> **Exercise details**: Scan the records for lines with the word "輸入帳號密碼", and copy every such line.

___ Task input

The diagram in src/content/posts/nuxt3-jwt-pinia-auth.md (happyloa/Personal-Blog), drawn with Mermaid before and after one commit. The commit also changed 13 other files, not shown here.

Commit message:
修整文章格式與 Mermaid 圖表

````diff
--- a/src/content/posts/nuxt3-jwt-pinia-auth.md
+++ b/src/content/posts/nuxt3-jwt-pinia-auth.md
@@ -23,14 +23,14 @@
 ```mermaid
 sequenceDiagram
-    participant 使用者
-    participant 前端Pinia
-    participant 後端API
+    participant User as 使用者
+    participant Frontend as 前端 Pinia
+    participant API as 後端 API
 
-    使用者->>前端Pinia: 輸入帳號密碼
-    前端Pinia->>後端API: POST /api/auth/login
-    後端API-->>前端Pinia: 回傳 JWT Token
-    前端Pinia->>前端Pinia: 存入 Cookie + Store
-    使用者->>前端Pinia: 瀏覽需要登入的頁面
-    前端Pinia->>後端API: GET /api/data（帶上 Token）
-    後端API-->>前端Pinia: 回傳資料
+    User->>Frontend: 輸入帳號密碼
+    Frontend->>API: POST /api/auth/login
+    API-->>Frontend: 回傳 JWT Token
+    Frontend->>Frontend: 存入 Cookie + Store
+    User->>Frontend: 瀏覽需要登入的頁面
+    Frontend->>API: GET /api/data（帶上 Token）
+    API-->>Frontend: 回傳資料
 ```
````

______

> **Solution**:
-    使用者->>前端Pinia: 輸入帳號密碼
+    User->>Frontend: 輸入帳號密碼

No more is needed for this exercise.